START Dataset

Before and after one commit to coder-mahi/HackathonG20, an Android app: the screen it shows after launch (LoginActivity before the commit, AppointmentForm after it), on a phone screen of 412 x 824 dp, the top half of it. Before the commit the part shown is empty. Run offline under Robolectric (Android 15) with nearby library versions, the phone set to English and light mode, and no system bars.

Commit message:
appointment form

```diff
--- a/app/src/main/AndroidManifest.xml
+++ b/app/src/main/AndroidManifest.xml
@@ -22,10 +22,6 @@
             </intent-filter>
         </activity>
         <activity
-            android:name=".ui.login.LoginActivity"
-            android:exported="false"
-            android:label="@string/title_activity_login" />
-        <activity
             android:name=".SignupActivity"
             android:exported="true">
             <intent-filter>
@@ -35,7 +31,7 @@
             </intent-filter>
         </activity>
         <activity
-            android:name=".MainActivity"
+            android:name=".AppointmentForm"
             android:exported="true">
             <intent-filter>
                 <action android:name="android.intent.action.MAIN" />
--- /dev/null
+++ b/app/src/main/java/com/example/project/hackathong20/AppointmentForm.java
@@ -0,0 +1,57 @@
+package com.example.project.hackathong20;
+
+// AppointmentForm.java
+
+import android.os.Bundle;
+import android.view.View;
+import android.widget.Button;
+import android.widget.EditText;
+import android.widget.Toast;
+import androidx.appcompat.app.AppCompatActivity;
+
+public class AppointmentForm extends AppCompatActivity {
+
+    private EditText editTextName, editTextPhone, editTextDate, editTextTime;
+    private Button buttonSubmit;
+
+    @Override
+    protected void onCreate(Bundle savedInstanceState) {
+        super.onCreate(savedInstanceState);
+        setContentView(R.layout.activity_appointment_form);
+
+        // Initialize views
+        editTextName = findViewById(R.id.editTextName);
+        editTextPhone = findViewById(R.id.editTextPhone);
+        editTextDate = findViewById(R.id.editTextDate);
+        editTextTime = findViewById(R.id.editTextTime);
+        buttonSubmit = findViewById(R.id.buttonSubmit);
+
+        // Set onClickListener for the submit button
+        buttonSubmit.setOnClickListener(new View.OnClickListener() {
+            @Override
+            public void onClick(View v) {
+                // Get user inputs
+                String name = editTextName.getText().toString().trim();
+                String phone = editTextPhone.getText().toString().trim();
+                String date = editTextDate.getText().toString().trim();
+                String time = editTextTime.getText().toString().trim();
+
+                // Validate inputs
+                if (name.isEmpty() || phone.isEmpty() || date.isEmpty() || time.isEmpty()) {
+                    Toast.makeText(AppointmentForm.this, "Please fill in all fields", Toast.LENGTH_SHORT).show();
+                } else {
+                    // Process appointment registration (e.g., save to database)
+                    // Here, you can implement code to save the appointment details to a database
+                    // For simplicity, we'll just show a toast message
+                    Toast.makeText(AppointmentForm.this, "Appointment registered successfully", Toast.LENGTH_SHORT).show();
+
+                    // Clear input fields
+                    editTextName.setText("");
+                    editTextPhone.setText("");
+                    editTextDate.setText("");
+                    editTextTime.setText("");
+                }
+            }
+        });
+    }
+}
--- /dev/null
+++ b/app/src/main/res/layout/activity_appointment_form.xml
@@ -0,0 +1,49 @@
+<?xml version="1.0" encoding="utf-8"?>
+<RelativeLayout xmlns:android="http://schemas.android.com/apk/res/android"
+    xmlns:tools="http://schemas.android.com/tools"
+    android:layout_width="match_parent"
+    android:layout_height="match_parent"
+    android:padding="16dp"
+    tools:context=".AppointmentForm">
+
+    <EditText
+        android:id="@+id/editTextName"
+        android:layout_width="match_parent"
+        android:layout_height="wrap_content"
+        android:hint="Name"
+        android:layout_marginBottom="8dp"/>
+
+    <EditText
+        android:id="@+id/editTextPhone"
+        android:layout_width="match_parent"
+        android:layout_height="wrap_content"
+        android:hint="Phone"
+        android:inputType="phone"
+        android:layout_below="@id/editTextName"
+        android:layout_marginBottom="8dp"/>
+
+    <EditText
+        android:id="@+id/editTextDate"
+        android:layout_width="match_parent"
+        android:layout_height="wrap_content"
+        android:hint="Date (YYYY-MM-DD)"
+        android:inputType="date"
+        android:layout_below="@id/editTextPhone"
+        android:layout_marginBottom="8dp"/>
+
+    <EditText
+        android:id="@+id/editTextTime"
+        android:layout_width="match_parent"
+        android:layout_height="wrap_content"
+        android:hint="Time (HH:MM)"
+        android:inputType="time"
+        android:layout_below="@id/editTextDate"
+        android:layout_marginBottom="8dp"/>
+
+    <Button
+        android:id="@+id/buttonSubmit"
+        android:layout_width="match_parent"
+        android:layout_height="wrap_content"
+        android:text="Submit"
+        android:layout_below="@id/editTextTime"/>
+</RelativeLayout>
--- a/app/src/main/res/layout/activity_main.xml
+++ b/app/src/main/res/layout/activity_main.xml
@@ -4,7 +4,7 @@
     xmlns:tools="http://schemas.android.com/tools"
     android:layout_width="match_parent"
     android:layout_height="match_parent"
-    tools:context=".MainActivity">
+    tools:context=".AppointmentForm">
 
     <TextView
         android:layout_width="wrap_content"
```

END Dataset

■ The task
Scan the records above for the word "import". Copy each line that has it.

■ Output of the exercise
+import android.os.Bundle;
+import android.view.View;
+import android.widget.Button;
+import android.widget.EditText;
+import android.widget.Toast;
+import androidx.appcompat.app.AppCompatActivity;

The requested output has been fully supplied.